"Lequel est ton chapeau ?"

Translation:Which one is your hat?

March 24, 2013



Would "Which hat is yours" work?

September 26, 2017


Duo doesn't accept, although sounds correct to me (English is not my native language)

February 18, 2018


More common response Simple message

March 5, 2019


Why "lequel" and not "quel"??

March 24, 2013


"lequel" implies there is a choice among several hats.

March 24, 2013



March 26, 2013


I encountered "quel" in the sentence translating to "which horse is black?", which seems similar to this sentence. So when should "lequel" or "quel" used?

May 24, 2013


Actually, you could meet both sentences meaning quite the same thing:

  • "Lequel est ton chapeau?": more common, popular, it implies more the idea of "which one among those hats (we're seeing/talking about, etc.)"

  • "Quel est ton chapeau?": a bit more formal, and more vague also.
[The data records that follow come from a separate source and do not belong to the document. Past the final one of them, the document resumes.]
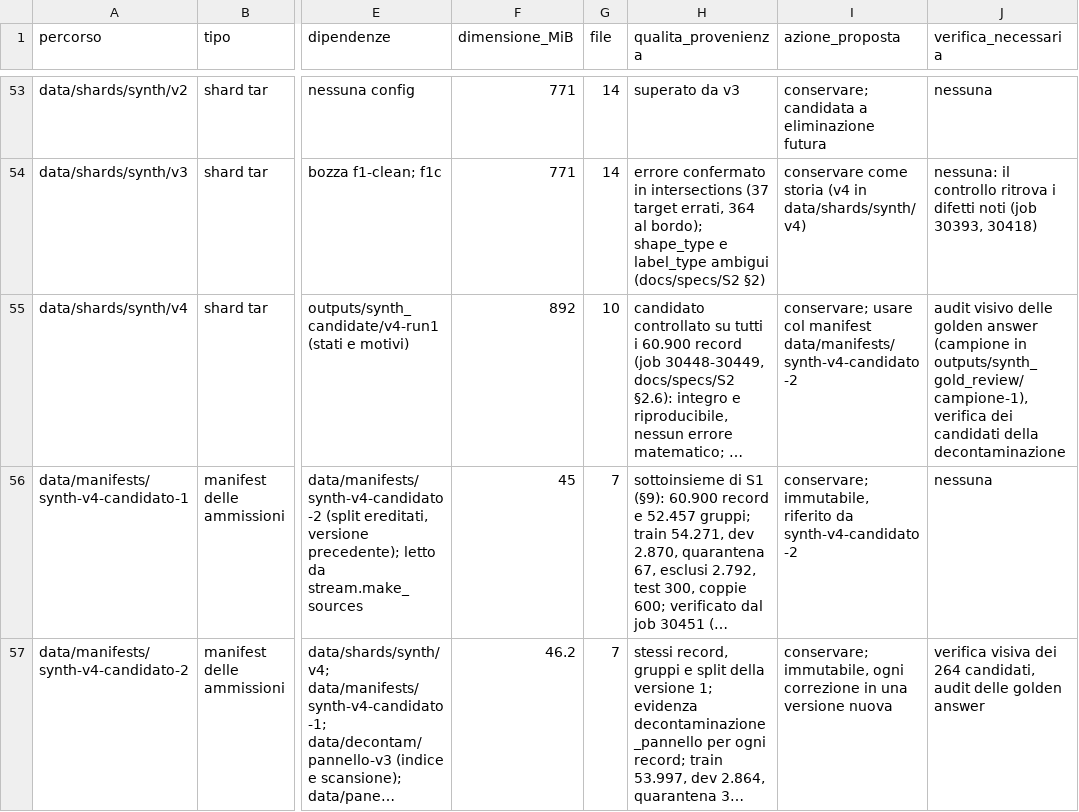
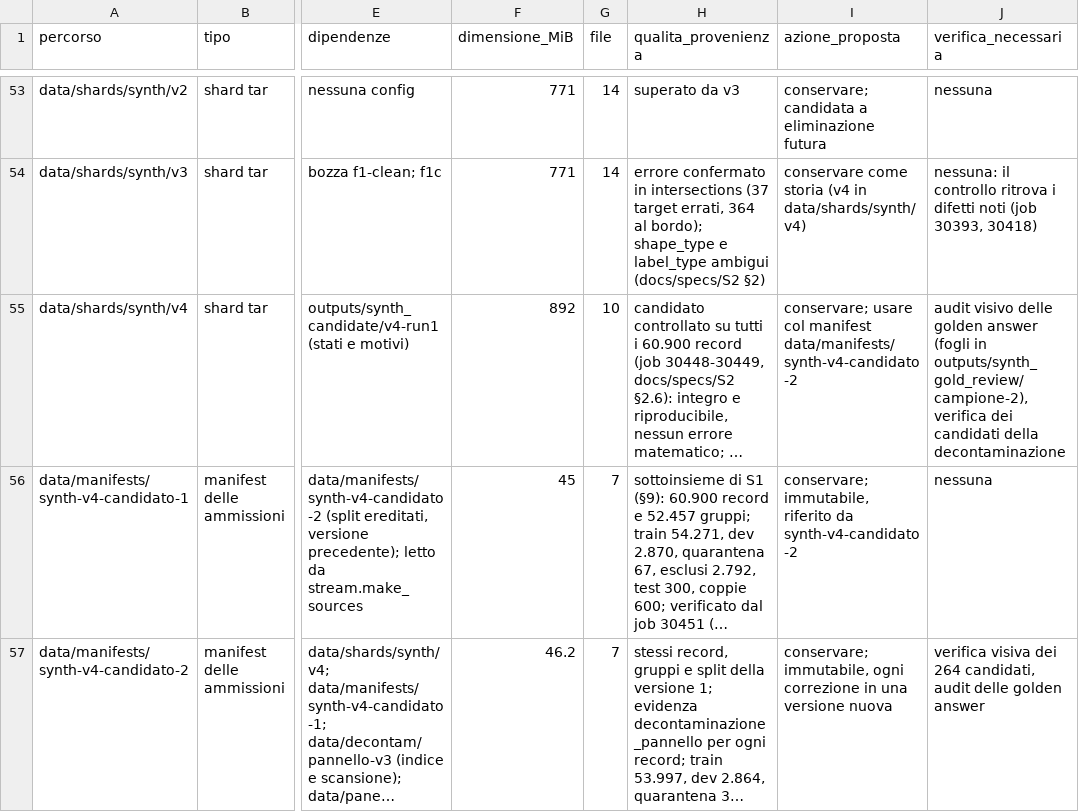
Before and after one commit to akira-n-28/vision_limite, a TSV file: docs/ARTIFACT_INVENTORY.tsv, drawn as a sheet; only a part is shown, gaps mark what is left out; long unchanged cells end in …; the diff covers the shown part only; the diff names each change by its address in the sheet, - before the commit and + after, or states it on an @@ line.

```diff
--- a/docs/ARTIFACT_INVENTORY.tsv
+++ b/docs/ARTIFACT_INVENTORY.tsv
-J55 (verifica_necessaria): …golden answer (campione in outputs/synth_gold_review/campione-1), verifica dei…
+J55 (verifica_necessaria): …golden answer (fogli in outputs/synth_gold_review/campione-2), verifica dei…
```
Also changed, not shown: 12 edited cells elsewhere in this file, docs/REPOSITORY_INDEX.tsv, runs/ledger.tsv, 6 other files.
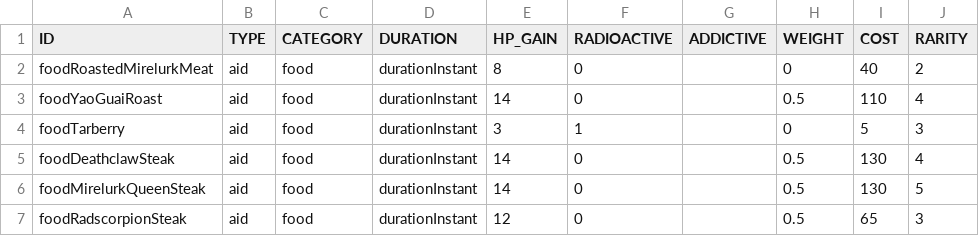
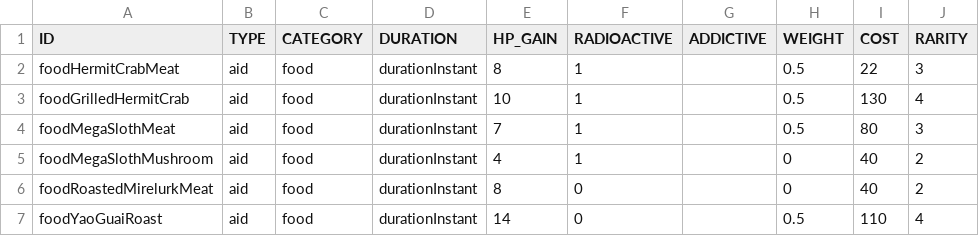
Before and after one commit to vittoema96/vittoema96.github.io, a CSV file: data/sources/aid/food.csv, drawn as a sheet; only a part is shown; the shorter side is filled out with more unchanged rows; the diff names each change by its address in the sheet, - before the commit and + after, or states it on an @@ line.

```diff
--- a/data/sources/aid/food.csv
+++ b/data/sources/aid/food.csv
+row 2: foodHermitCrabMeat | aid | food | durationInstant | 8 | 1 |  | 0.5 | 22 | 3
+row 3: foodGrilledHermitCrab | aid | food | durationInstant | 10 | 1 |  | 0.5 | 130 | 4
+row 4: foodMegaSlothMeat | aid | food | durationInstant | 7 | 1 |  | 0.5 | 80 | 3
+row 5: foodMegaSlothMushroom | aid | food | durationInstant | 4 | 1 |  | 0 | 40 | 2
```
Also changed, not shown: data/sources/mods/bigGunMods.csv, data/sources/mods/energyWeaponMods.csv, 8 other files.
With this example, I can imagine that being asked at a cloakroom, there are plenty of hats and the guy lost his number or whatever.

It is clearer with another example: "What's your favourite animal?" or "Which is your favourite animal":

  • "Quel est ton animal préféré?": your favourite animal among all the existing (or extinct) animals in the universe, i.e. "What is...?"

  • "Lequel est ton animal préféré?": which one among those (here / we're looking at / we're talking about / etc.), i.e. "Which is...?"

So, non, it's not simply a question of "quel + noun" and "lequel" standing alone. Yes indeed, "lequel" will always be alone (or "lequel de ces animaux...", "which of those animals..."), but "quel" is not automatically seen just next to the respective noun, cf "Quel est ton animal préféré?", "Quelle est votre adresse", "Quel est le chemin le plus court?", etc.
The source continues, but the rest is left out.